What are the key elements to consider when choosing a type of heater for a hot tub?
While any type of heater will eventually do its job – heat the water in your garden spa – the key parameters that may differ wildly are those:
- Heating time
- Cost per use
So let’s compare the two options to bring the water in your tub to the desired temperature.
1. How quickly will the water heat up?
Heating time will depend on the temperature outside as well as on the size of the tub which contains 350 gallons (1600 litres) on average. A wood-fired heater is more powerful in this aspect compared to an electric one.
In summer, it will usually take 1-2 hours to heat up the water, and 3-4 hours in the cold season. To ensure the best heating result, however, you may want to follow the tips on how to heat a wood-fired hot tub.
An electric heater might need even 12-24 hours to make the water steam in your garden. The exact heating time will depend on its power, the starting water temperature, the weather temperature, and the size of the tub.
Considering the heating time only, a wood-fired heater may be at least 6 times more efficient than an electric one.
2. How much will it cost to use different types of hot tub heaters?
A wood-fired heater requires nothing but firewood and a box of matches.
There’s no way to make precise estimates of how much the logs would cost to heat your hot tub since someone might collect the wood for free while tidying up a nearby forest, and others will buy it for under £5.00 from a garden store in town and use it on several occasions.
In the case of an electric heater, the costs are a bit more predictable, although they will also vary. A standard 6kW electric heater will use 6kWh in every operating hour.
You’ll have to multiply that by the actual number of hours of heating (12-24), and then multiply it by the cost per kWh from your power supplier.
A single use should not get awfully expensive (reaching around £10 given the average electricity price in the UK of 13 pence per kWh), but you have to keep in mind that you’ll incur an upfront cost of setting up the correct power outlet for an electric heater.

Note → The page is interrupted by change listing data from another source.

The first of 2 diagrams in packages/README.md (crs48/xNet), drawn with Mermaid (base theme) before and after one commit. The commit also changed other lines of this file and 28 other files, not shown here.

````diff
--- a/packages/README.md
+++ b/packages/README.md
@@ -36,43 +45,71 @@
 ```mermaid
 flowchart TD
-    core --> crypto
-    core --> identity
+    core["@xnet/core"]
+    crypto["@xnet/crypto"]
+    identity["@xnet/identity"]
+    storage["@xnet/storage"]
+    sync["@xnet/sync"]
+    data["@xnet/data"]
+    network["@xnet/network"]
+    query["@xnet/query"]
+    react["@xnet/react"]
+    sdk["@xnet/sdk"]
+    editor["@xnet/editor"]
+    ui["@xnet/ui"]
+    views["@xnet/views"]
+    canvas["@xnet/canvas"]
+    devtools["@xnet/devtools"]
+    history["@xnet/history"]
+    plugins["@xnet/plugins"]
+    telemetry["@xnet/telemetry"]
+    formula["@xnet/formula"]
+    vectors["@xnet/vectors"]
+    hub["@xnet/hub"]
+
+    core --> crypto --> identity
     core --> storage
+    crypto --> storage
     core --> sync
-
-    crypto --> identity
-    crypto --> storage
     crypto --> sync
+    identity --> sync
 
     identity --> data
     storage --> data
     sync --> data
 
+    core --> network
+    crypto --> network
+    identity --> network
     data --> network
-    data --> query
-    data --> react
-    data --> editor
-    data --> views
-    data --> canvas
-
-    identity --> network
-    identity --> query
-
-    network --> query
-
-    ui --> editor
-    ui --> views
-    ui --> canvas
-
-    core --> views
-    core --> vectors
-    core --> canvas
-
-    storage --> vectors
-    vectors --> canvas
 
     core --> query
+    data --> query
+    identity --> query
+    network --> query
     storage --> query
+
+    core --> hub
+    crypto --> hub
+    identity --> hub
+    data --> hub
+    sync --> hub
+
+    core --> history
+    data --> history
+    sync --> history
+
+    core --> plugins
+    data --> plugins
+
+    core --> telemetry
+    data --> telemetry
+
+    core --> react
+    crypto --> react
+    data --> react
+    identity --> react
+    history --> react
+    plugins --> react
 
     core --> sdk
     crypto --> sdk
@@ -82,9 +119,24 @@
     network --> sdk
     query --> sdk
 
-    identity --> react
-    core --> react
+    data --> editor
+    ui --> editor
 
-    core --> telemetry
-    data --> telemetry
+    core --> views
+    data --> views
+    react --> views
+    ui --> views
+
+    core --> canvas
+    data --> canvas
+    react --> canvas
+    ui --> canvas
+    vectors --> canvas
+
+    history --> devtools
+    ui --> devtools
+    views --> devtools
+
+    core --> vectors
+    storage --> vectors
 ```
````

3. Which type of heating is more eco-friendly?
Around 30 percent of the electric power consumed in the UK is generated from renewable supplies, and the number keeps increasing. That is nice and positive.
However, the controlled amount of wood that you’ll use in a wood-fired heater is an entirely renewable source of energy.
One thing we must mention, though, is that you must check the local regulations if burning wood is allowed at all where you live.
There are certain restrictions on producing smoke in residential areas, and you might want to be sure about that before choosing a wood-fired heater.
4. Which heater is more convenient to use?
We’re basically discussing a press of a button vs. the ritual of building up a fire and the flexibility of placing the hot tub anywhere you want.
A hot tub with a wood-fired heater can be placed anywhere in the garden or at your camper side, while an electric option will require access to a power outlet and a qualified electrician to do his part of work setting up your garden spa.
On the other hand, operating an electric heater offers the simplicity of a press of a button which might be a factor for some of us. A wood-fired heater will make you do some prep-work, and you’ll have to take care of the ashes every now and then.
But many people actually love the ritual and the fun they can have with the children in their family when picking, chopping, sorting, and burning firewood. Or the uninterrupted stillness when they do it alone…
An electric heater, on the other hand, is the choice of those who value the simplicity offered by a press of a button. If you’re that type of person, and if you can wait longer to prepare your spa, then an electric heater might bring more benefits to you.
The comparison in four key areas showed us more advantages of a wood-fired heater.
While an electric option offers a convenient operation, a wood-fired heater offers better operating costs, considerably quicker heating, and it’s a more sustainable option today that can be placed just anywhere – in your garden, at the side of your camper, or next to a woodland cabin holiday let.
Plus, the romance of the whole process from collecting firewood to striking a match and stoking the burning logs.
Weighing all the possible options and considering our clients’ feedback and preferences, we chose to use wood-fired integrated heaters in Gardenvity hot tubs to ensure you have your sensual experiences up, and to help keep your utility bills down.
Forgive the bias, but the wood-fired heater is our bottom-line recommendation.
Happy hot tubbing!